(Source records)
↓↓↓
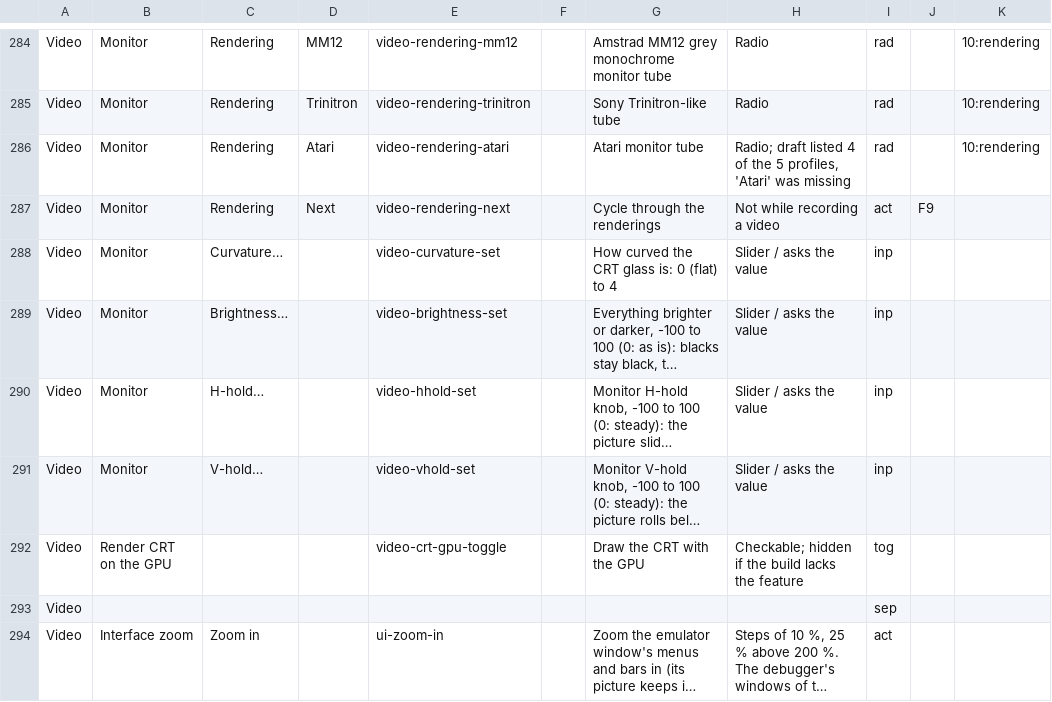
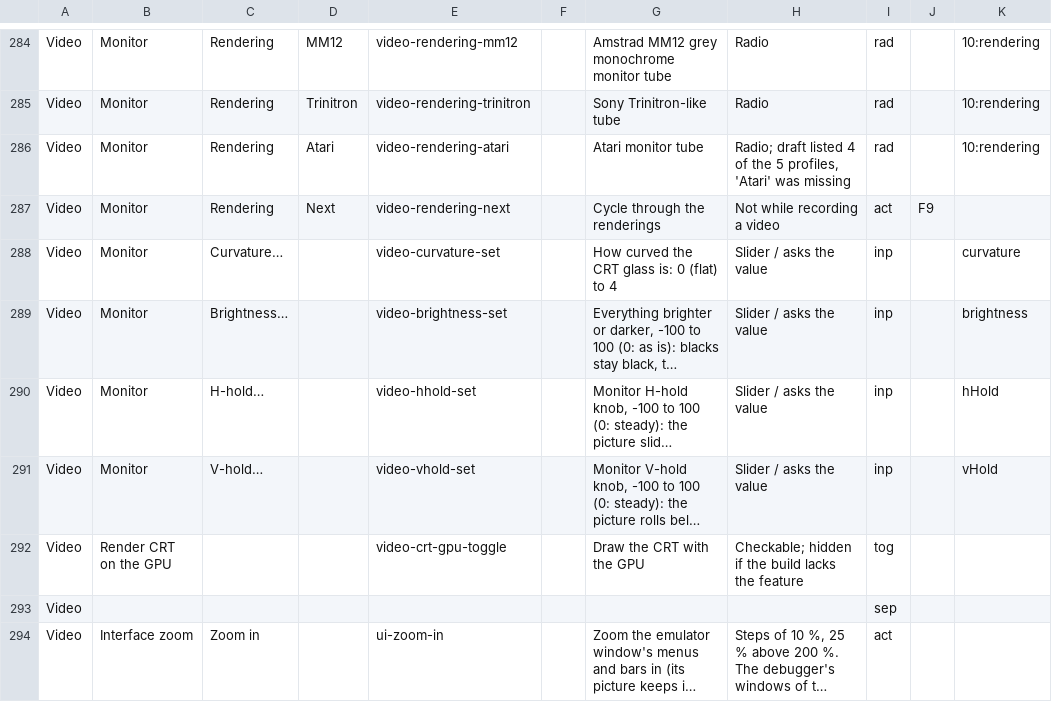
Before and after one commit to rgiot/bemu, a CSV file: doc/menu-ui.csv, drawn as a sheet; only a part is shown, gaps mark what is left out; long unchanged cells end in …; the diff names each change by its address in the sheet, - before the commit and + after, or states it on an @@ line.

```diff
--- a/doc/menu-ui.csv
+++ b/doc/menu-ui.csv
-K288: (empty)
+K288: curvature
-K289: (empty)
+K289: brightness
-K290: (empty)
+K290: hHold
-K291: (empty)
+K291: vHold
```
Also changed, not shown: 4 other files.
↑↑↑
**EXERCISE OBJECTIVE**
Copy the lines above exactly. Do not include pictures.

**YOUR SOLUTION**
Before and after one commit to rgiot/bemu, a CSV file: doc/menu-ui.csv, drawn as a sheet; only a part is shown, gaps mark what is left out; long unchanged cells end in …; the diff names each change by its address in the sheet, - before the commit and + after, or states it on an @@ line.

```diff
--- a/doc/menu-ui.csv
+++ b/doc/menu-ui.csv
-K288: (empty)
+K288: curvature
-K289: (empty)
+K289: brightness
-K290: (empty)
+K290: hHold
-K291: (empty)
+K291: vHold
```
Also changed, not shown: 4 other files.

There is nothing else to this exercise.